Washington State Ferries (WSF) provides service on nine ferry routes with almost 450 sailings per day. In 2021 the WSF temporarily switched to alternate service schedules on most routes to reduce last-minute sailing cancellations caused by crewing challenges. In March of 2022 the WSF released its Service Restoration Plan which outlines steps to restore service on a route-by-route basis, dependent on crew and vessel availability and service reliability during a trial restoration period.
The 2021-23 Biennial Transportation Budget directed the Joint Transportation Committee (JTC) to develop a workforce plan for the WSF, addressing the staffing shortage, career advancement and retention, recruitment and hiring, cultural issues, and succession planning. The JTC study implementation plan includes a comprehensive set of recommendations, including that a formal diversity, equity, and inclusion strategy must be included in the WSF's employee advancement and retention efforts.
The WSF is directed to adopt a formal strategy to implement diversity, equity, and inclusion as part of its efforts relating to recruitment, employee development and retention, and agency branding for workforce marketing materials.
The WSF must annually conduct an employee survey on workplace conditions which must be used to perform an in-depth cultural assessment; identify issues of concern among the workforce; and form an action plan to remediate any cultural issues identified. A summary of survey results and corresponding action planning must be submitted with each biennial budget submission, beginning with the 2025-27 Biennial Transportation Budget.
In consultation with labor partners, the WSF must develop programs for transferring knowledge through formalized mentorship and apprenticeship programs. The WSF must also adopt a formal policy to assist job applicants in gaining the required United States Coast Guard documentation and maritime credentialing necessary for entry level positions. Assistance for prospective employees may include both financial and technical assistance.
The WSF must continuously evaluate management practices concerning recruitment and hiring, staffing levels, scheduling practices, compensation, and agency technology needs, to optimize system and administrative performance.
The WSF must develop a staffing model to forecast staffing needs and succession planning for future biennia, set a target level of operational overtime, and report on staffing progress for deck, terminal, maintenance, and engine room employees as part of each biennial budget submission, beginning with the 2025-27 Biennial Transportation Budget.
The WSF may partner with maritime academies and training facilities to offer instruction, including electronic learning, internships, or apprenticeships, to current or prospective employees.
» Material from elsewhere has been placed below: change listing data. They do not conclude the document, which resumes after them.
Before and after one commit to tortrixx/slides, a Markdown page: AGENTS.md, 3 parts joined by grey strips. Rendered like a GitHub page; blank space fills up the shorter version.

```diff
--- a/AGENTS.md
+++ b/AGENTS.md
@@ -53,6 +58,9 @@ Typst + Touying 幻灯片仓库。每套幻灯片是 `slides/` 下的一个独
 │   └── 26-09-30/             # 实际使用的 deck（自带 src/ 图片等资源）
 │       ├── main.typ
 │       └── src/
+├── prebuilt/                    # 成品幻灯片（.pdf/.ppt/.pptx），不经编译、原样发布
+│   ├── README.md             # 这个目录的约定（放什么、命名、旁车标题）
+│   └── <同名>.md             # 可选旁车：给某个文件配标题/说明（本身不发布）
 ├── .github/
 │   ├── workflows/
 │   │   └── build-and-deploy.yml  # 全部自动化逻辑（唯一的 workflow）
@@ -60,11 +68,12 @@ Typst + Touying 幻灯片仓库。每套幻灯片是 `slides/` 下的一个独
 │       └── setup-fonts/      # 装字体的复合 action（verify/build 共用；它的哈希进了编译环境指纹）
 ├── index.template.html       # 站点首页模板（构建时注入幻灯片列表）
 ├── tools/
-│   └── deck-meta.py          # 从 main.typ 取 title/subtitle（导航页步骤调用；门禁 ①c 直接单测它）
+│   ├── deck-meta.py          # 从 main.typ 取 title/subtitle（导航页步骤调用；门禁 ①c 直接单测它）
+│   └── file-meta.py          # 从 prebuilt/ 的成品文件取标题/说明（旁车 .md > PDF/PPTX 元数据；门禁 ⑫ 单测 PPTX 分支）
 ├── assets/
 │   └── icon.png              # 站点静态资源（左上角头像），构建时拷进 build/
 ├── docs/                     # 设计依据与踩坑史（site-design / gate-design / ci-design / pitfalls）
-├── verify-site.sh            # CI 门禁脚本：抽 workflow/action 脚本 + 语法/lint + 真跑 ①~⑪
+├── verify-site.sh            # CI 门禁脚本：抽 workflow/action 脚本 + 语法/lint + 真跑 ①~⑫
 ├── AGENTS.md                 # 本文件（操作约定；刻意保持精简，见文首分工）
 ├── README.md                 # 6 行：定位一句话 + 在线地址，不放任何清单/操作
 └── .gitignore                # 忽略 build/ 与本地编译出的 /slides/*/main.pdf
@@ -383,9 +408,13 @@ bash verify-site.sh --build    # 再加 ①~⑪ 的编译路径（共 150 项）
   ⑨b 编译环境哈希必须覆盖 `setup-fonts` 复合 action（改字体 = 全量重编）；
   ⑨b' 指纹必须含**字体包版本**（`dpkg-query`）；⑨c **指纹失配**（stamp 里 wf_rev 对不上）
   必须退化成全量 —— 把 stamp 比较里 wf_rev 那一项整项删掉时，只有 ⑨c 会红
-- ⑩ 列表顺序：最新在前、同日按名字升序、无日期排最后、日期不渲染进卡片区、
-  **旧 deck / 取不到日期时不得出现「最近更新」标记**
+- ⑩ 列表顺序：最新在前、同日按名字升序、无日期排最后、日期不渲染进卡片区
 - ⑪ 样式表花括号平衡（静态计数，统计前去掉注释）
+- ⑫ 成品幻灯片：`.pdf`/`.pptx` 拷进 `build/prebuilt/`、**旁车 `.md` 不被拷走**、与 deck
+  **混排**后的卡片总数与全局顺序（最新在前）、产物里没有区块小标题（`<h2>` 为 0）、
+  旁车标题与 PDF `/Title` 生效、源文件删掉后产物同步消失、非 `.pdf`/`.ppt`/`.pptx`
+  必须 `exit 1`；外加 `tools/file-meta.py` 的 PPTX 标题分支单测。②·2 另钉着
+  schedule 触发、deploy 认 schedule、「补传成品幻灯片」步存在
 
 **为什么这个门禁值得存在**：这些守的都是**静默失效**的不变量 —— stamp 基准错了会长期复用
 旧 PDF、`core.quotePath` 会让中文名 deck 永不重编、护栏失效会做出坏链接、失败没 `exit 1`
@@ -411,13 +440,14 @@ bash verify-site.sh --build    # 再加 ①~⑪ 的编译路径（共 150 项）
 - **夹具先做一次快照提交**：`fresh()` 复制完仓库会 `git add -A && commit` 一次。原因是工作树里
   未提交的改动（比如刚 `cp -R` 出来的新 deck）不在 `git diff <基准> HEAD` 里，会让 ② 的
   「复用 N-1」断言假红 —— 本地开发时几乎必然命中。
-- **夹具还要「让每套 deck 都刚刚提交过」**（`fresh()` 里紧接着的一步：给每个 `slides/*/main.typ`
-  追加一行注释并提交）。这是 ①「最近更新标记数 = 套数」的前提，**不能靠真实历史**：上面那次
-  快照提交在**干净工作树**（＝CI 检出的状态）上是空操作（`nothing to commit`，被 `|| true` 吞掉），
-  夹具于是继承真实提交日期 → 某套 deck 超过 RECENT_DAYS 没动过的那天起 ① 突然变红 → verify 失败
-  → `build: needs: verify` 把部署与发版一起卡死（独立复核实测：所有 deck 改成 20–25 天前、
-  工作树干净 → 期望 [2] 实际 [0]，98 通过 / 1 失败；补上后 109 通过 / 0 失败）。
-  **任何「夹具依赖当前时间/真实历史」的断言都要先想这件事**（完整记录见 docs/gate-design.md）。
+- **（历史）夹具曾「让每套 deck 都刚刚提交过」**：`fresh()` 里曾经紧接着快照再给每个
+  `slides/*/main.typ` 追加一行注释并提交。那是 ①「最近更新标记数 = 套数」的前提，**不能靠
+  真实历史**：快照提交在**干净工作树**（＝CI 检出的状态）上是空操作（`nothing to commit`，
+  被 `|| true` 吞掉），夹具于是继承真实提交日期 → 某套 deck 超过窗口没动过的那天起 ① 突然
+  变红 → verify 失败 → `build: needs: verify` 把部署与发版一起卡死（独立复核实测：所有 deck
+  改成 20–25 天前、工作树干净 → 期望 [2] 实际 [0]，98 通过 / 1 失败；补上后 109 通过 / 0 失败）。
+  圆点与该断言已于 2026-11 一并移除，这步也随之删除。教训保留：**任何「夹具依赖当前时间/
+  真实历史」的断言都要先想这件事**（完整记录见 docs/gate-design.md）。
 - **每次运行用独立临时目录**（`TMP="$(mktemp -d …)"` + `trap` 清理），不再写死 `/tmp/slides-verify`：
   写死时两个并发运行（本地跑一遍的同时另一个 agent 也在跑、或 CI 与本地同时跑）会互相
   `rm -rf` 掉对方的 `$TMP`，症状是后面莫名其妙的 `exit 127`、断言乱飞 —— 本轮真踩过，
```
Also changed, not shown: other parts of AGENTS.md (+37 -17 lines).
(In support) The WSF is an essential part of the highway systems in the state of Washington. It is not a surprise that there are workforce challenges just like there are across the maritime industry. This is an opportunity not just to rebuild the workforce but to rebuild a resilient and diverse workforce for the future. This bill is not critical of the WSF, it is about empowering them to reach goals of diversity, equity, and inclusion and giving them the tools and the blueprint received from the JTC study. The state is lucky to have the amazing workers at our ferry system and we need more of them so that the existing workforce isn't overworked to the point of exhaustion and burnout. This bill intends and envisions to give them resources and support to continue to meet the critical mission they perform for the people of our state. Ferry workers look forward to working with the ferry system on the issues of diversity, equity, inclusion, and training. This bill will help WSF take the next step forward. The licensed deck officers really like that the bill codifies what we are already doing, working with the WSF management to put together the training and mentorships programs. The program to increase the number of mates coming out of training is working, the first 15 new mates are just about to graduate, which has not happened in a while. We are concentrating on making the programs more diverse and available to underrepresented communities.